#### Revision comparison data:
§ §
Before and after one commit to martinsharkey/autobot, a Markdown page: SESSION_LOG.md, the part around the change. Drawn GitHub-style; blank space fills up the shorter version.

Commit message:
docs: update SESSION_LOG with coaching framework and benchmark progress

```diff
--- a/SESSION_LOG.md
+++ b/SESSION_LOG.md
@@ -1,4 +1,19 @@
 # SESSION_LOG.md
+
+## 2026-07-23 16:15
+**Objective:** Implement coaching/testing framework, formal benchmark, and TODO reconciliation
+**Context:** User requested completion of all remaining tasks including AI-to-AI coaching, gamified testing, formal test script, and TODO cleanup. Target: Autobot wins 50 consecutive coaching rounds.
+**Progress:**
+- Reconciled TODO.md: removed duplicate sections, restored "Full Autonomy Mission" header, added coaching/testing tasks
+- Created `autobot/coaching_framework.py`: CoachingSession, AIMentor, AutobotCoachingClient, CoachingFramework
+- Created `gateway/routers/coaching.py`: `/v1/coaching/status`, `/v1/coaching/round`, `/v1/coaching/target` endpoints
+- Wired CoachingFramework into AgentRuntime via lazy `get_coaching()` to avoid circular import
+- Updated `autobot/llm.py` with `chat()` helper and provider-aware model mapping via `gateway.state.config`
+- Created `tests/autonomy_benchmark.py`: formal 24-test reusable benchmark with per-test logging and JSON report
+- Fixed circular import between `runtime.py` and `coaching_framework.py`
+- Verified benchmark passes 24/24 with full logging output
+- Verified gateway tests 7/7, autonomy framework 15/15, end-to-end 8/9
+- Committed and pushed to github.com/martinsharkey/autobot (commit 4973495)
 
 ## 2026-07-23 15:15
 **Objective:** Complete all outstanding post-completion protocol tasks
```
§ §
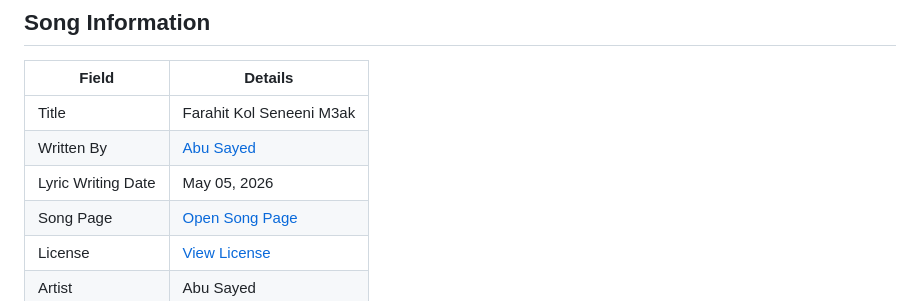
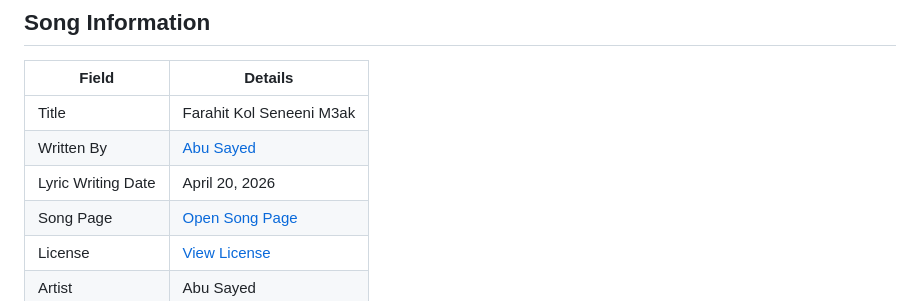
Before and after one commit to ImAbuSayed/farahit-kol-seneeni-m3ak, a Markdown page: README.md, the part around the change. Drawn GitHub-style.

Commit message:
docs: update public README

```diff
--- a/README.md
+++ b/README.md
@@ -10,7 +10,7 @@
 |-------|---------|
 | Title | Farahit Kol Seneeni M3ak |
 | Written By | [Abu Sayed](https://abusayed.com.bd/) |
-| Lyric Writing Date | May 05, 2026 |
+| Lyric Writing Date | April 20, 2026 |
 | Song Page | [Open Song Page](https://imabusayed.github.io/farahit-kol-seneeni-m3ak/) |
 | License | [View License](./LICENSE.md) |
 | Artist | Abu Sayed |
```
§ §
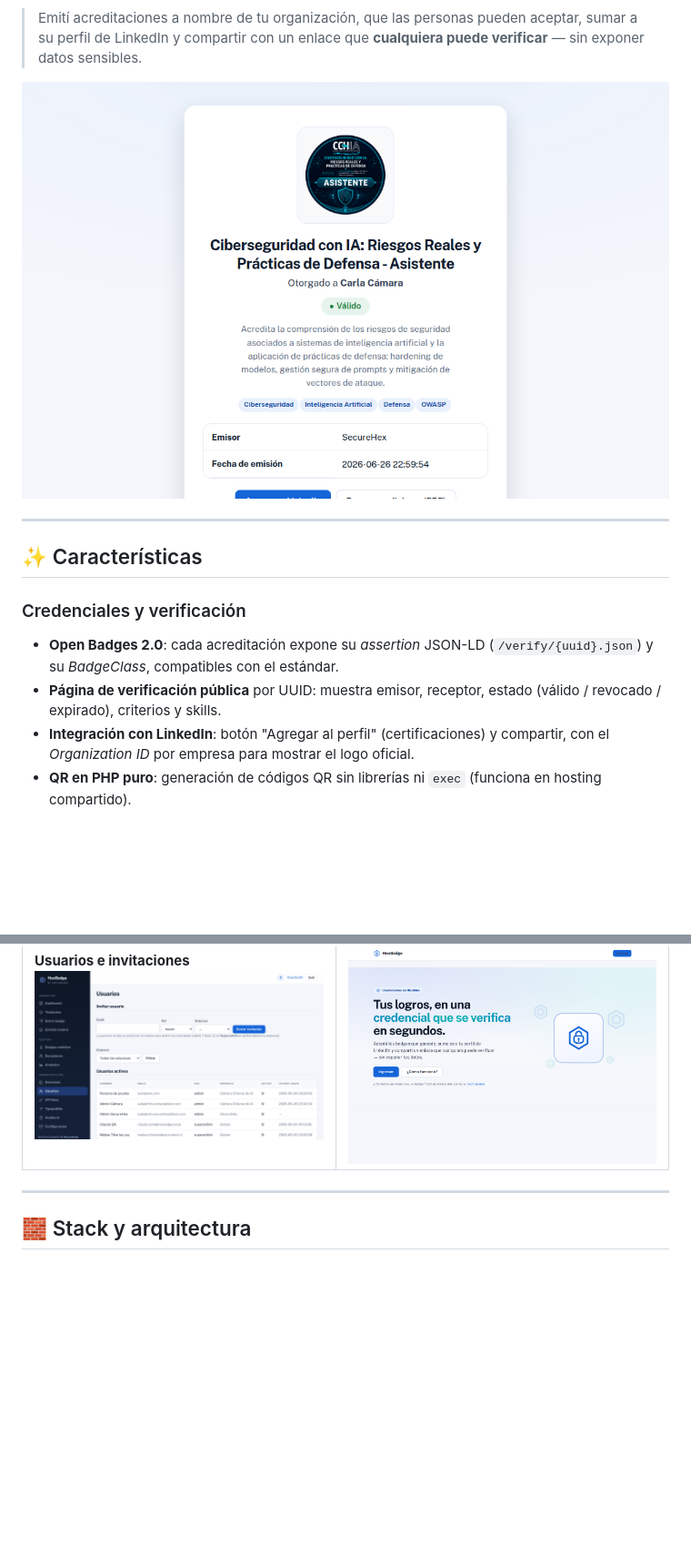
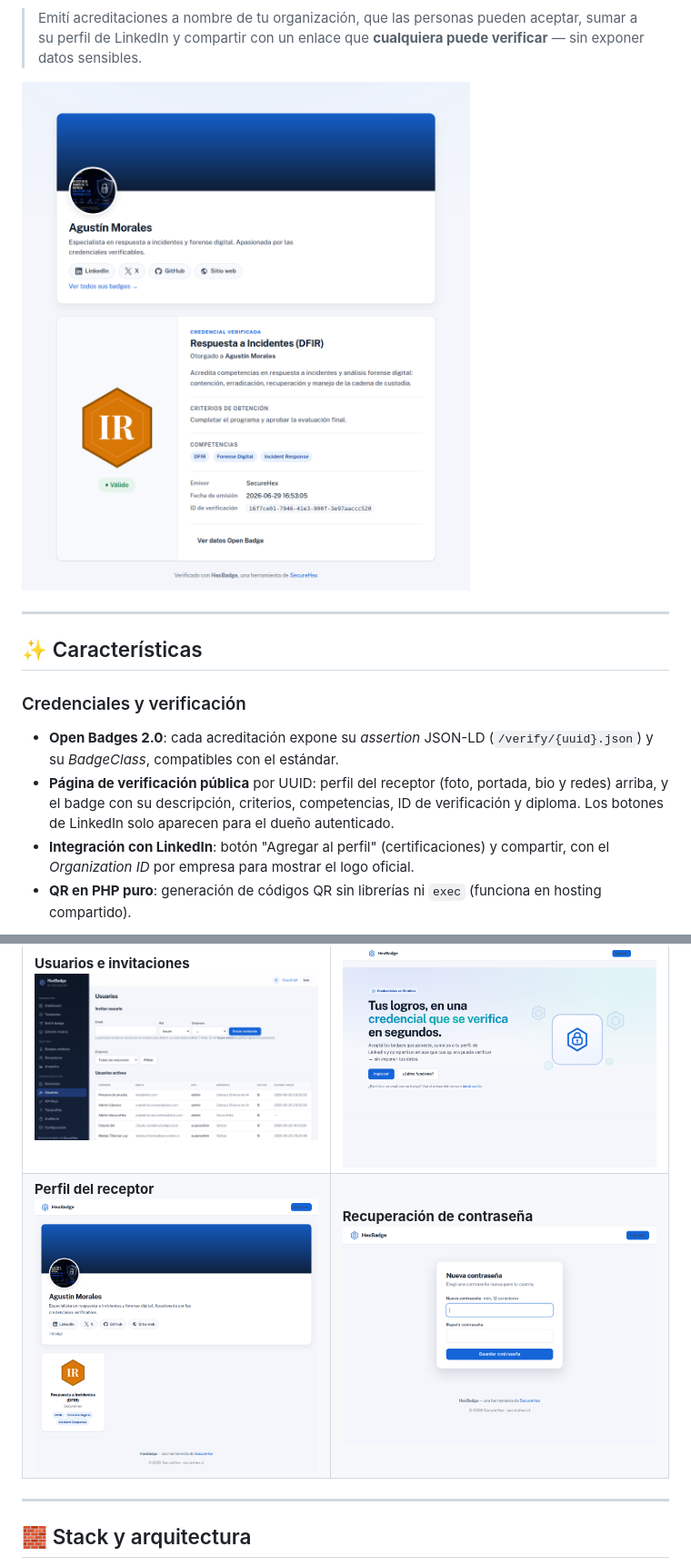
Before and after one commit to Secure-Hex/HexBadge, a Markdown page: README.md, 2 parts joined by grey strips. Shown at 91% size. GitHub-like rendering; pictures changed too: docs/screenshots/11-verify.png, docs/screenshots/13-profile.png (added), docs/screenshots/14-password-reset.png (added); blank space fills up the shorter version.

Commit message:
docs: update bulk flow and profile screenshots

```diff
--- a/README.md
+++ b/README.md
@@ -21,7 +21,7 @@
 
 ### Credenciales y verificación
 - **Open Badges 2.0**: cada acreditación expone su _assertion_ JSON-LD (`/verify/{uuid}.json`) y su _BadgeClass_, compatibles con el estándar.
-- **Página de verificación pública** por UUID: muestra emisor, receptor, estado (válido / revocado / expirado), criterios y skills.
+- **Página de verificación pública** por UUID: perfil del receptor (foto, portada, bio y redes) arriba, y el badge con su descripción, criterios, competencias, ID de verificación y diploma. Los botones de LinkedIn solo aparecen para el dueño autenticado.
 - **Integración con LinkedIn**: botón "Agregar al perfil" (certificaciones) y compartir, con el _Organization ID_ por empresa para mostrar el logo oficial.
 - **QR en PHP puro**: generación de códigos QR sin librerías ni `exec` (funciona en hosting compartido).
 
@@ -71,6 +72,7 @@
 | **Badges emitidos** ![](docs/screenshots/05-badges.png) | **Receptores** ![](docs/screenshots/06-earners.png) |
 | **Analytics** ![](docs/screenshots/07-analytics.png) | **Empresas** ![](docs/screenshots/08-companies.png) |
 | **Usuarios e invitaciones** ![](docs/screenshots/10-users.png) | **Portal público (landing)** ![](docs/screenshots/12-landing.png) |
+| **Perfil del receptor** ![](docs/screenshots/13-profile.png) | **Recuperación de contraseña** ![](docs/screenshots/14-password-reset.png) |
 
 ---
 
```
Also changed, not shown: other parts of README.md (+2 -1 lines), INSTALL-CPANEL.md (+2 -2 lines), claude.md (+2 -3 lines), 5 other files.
§ §
#### TASK OBJECTIVE:
When a line of the records above contains the string "gateway", count it once; then give the total and nothing else.

#### EXERCISE RESULT:
3